■ **Your objective**:
Check every line below for the word "static" and show those that hold it.
╔══
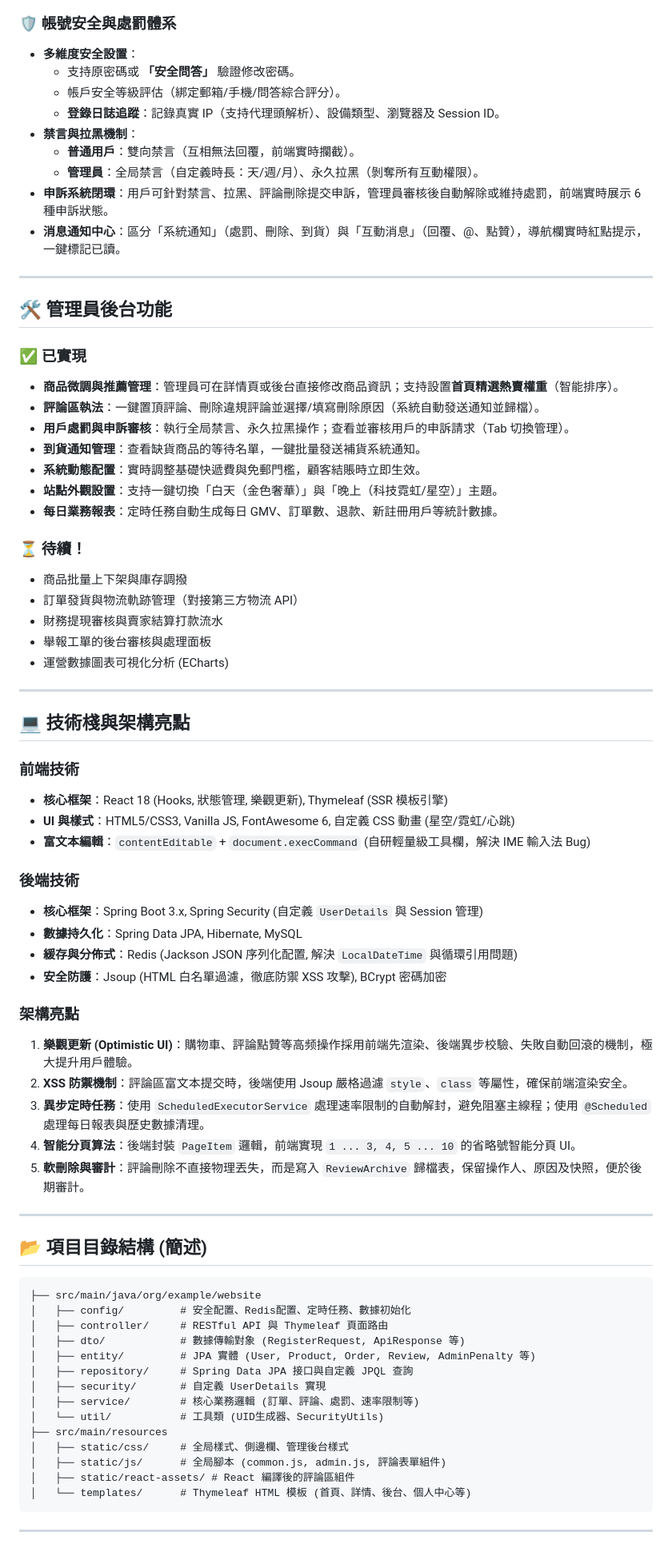
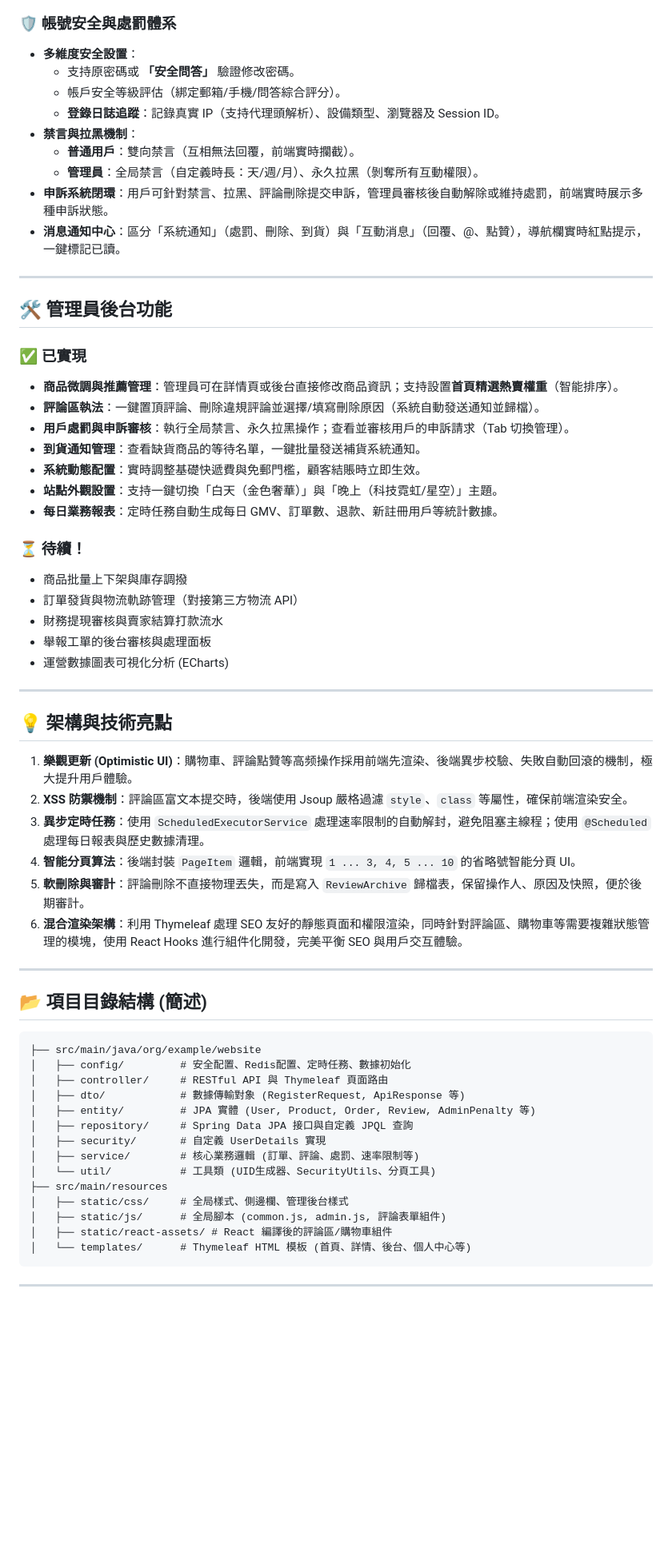
Before and after one commit to Billmak1973/chronoteam-server, a Markdown page: README.md, the part around one of its changes. Shown at 80% size. Drawn GitHub-style; blank space fills up the shorter version.

````diff
--- a/README.md
+++ b/README.md
@@ -42,60 +65,50 @@
 
 ### 🛡️ 帳號安全與處罰體系
-- **多維度安全設置**：
-  - 支持原密碼或 **「安全問答」** 驗證修改密碼。
-  - 帳戶安全等級評估（綁定郵箱/手機/問答綜合評分）。
-  - **登錄日誌追蹤**：記錄真實 IP（支持代理頭解析）、設備類型、瀏覽器及 Session ID。
-- **禁言與拉黑機制**：
-  - **普通用戶**：雙向禁言（互相無法回覆，前端實時攔截）。
-  - **管理員**：全局禁言（自定義時長：天/週/月）、永久拉黑（剝奪所有互動權限）。
-- **申訴系統閉環**：用戶可針對禁言、拉黑、評論刪除提交申訴，管理員審核後自動解除或維持處罰，前端實時展示 6 種申訴狀態。
-- **消息通知中心**：區分「系統通知」（處罰、刪除、到貨）與「互動消息」（回覆、@、點贊），導航欄實時紅點提示，一鍵標記已讀。
+*   **多維度安全設置**：
+    *   支持原密碼或 **「安全問答」** 驗證修改密碼。
+    *   帳戶安全等級評估（綁定郵箱/手機/問答綜合評分）。
+    *   **登錄日誌追蹤**：記錄真實 IP（支持代理頭解析）、設備類型、瀏覽器及 Session ID。
+*   **禁言與拉黑機制**：
+    *   **普通用戶**：雙向禁言（互相無法回覆，前端實時攔截）。
+    *   **管理員**：全局禁言（自定義時長：天/週/月）、永久拉黑（剝奪所有互動權限）。
+*   **申訴系統閉環**：用戶可針對禁言、拉黑、評論刪除提交申訴，管理員審核後自動解除或維持處罰，前端實時展示多種申訴狀態。
+*   **消息通知中心**：區分「系統通知」（處罰、刪除、到貨）與「互動消息」（回覆、@、點贊），導航欄實時紅點提示，一鍵標記已讀。
 
 ---
 
 ## 🛠️ 管理員後台功能
 
 ### ✅ 已實現
-- **商品微調與推薦管理**：管理員可在詳情頁或後台直接修改商品資訊；支持設置**首頁精選熱賣權重**（智能排序）。
-- **評論區執法**：一鍵置頂評論、刪除違規評論並選擇/填寫刪除原因（系統自動發送通知並歸檔）。
-- **用戶處罰與申訴審核**：執行全局禁言、永久拉黑操作；查看並審核用戶的申訴請求（Tab 切換管理）。
-- **到貨通知管理**：查看缺貨商品的等待名單，一鍵批量發送補貨系統通知。
-- **系統動態配置**：實時調整基礎快遞費與免郵門檻，顧客結賬時立即生效。
-- **站點外觀設置**：支持一鍵切換「白天（金色奢華）」與「晚上（科技霓虹/星空）」主題。
-- **每日業務報表**：定時任務自動生成每日 GMV、訂單數、退款、新註冊用戶等統計數據。
+*   **商品微調與推薦管理**：管理員可在詳情頁或後台直接修改商品資訊；支持設置**首頁精選熱賣權重**（智能排序）。
+*   **評論區執法**：一鍵置頂評論、刪除違規評論並選擇/填寫刪除原因（系統自動發送通知並歸檔）。
+*   **用戶處罰與申訴審核**：執行全局禁言、永久拉黑操作；查看並審核用戶的申訴請求（Tab 切換管理）。
+*   **到貨通知管理**：查看缺貨商品的等待名單，一鍵批量發送補貨系統通知。
+*   **系統動態配置**：實時調整基礎快遞費與免郵門檻，顧客結賬時立即生效。
+*   **站點外觀設置**：支持一鍵切換「白天（金色奢華）」與「晚上（科技霓虹/星空）」主題。
+*   **每日業務報表**：定時任務自動生成每日 GMV、訂單數、退款、新註冊用戶等統計數據。
 
 ### ⏳ 待續！
-- 商品批量上下架與庫存調撥
-- 訂單發貨與物流軌跡管理（對接第三方物流 API）
-- 財務提現審核與賣家結算打款流水
-- 舉報工單的後台審核與處理面板
-- 運營數據圖表可視化分析 (ECharts)
+*   商品批量上下架與庫存調撥
+*   訂單發貨與物流軌跡管理（對接第三方物流 API）
+*   財務提現審核與賣家結算打款流水
+*   舉報工單的後台審核與處理面板
+*   運營數據圖表可視化分析 (ECharts)
 
 ---
 
-## 💻 技術棧與架構亮點
+## 💡 架構與技術亮點
 
-### 前端技術
-- **核心框架**：React 18 (Hooks, 狀態管理, 樂觀更新), Thymeleaf (SSR 模板引擎)
-- **UI 與樣式**：HTML5/CSS3, Vanilla JS, FontAwesome 6, 自定義 CSS 動畫 (星空/霓虹/心跳)
-- **富文本編輯**：`contentEditable` + `document.execCommand` (自研輕量級工具欄，解決 IME 輸入法 Bug)
-
-### 後端技術
-- **核心框架**：Spring Boot 3.x, Spring Security (自定義 `UserDetails` 與 Session 管理)
-- **數據持久化**：Spring Data JPA, Hibernate, MySQL
-- **緩存與分佈式**：Redis (Jackson JSON 序列化配置, 解決 `LocalDateTime` 與循環引用問題)
-- **安全防護**：Jsoup (HTML 白名單過濾，徹底防禦 XSS 攻擊), BCrypt 密碼加密
-
-### 架構亮點
-1. **樂觀更新 (Optimistic UI)**：購物車、評論點贊等高频操作採用前端先渲染、後端異步校驗、失敗自動回滾的機制，極大提升用戶體驗。
-2. **XSS 防禦機制**：評論區富文本提交時，後端使用 Jsoup 嚴格過濾 `style`、`class` 等屬性，確保前端渲染安全。
-3. **異步定時任務**：使用 `ScheduledExecutorService` 處理速率限制的自動解封，避免阻塞主線程；使用 `@Scheduled` 處理每日報表與歷史數據清理。
-4. **智能分頁算法**：後端封裝 `PageItem` 邏輯，前端實現 `1 ... 3, 4, 5 ... 10` 的省略號智能分頁 UI。
-5. **軟刪除與審計**：評論刪除不直接物理丟失，而是寫入 `ReviewArchive` 歸檔表，保留操作人、原因及快照，便於後期審計。
+1.  **樂觀更新 (Optimistic UI)**：購物車、評論點贊等高频操作採用前端先渲染、後端異步校驗、失敗自動回滾的機制，極大提升用戶體驗。
+2.  **XSS 防禦機制**：評論區富文本提交時，後端使用 Jsoup 嚴格過濾 `style`、`class` 等屬性，確保前端渲染安全。
+3.  **異步定時任務**：使用 `ScheduledExecutorService` 處理速率限制的自動解封，避免阻塞主線程；使用 `@Scheduled` 處理每日報表與歷史數據清理。
+4.  **智能分頁算法**：後端封裝 `PageItem` 邏輯，前端實現 `1 ... 3, 4, 5 ... 10` 的省略號智能分頁 UI。
+5.  **軟刪除與審計**：評論刪除不直接物理丟失，而是寫入 `ReviewArchive` 歸檔表，保留操作人、原因及快照，便於後期審計。
+6.  **混合渲染架構**：利用 Thymeleaf 處理 SEO 友好的靜態頁面和權限渲染，同時針對評論區、購物車等需要複雜狀態管理的模塊，使用 React Hooks 進行組件化開發，完美平衡 SEO 與用戶交互體驗。
 
 ---
 
 ## 📂 項目目錄結構 (簡述)
+
 ```text
 ├── src/main/java/org/example/website
 │   ├── config/         # 安全配置、Redis配置、定時任務、數據初始化
@@ -105,11 +118,11 @@
 │   ├── repository/     # Spring Data JPA 接口與自定義 JPQL 查詢
 │   ├── security/       # 自定義 UserDetails 實現
 │   ├── service/        # 核心業務邏輯 (訂單、評論、處罰、速率限制等)
-│   └── util/           # 工具類 (UID生成器、SecurityUtils)
+│   └── util/           # 工具類 (UID生成器、SecurityUtils、分頁工具)
 ├── src/main/resources
 │   ├── static/css/     # 全局樣式、側邊欄、管理後台樣式
 │   ├── static/js/      # 全局腳本 (common.js, admin.js, 評論表單組件)
-│   ├── static/react-assets/ # React 編譯後的評論區組件
+│   ├── static/react-assets/ # React 編譯後的評論區/購物車組件
 │   └── templates/      # Thymeleaf HTML 模板 (首頁、詳情、後台、個人中心等)
 ```
 
````
Also changed, not shown: other parts of README.md (+55 -31 lines).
╚══
■ **Output of the exercise**:
 │   ├── static/css/     # 全局樣式、側邊欄、管理後台樣式
 │   ├── static/js/      # 全局腳本 (common.js, admin.js, 評論表單組件)
-│   ├── static/react-assets/ # React 編譯後的評論區組件
+│   ├── static/react-assets/ # React 編譯後的評論區/購物車組件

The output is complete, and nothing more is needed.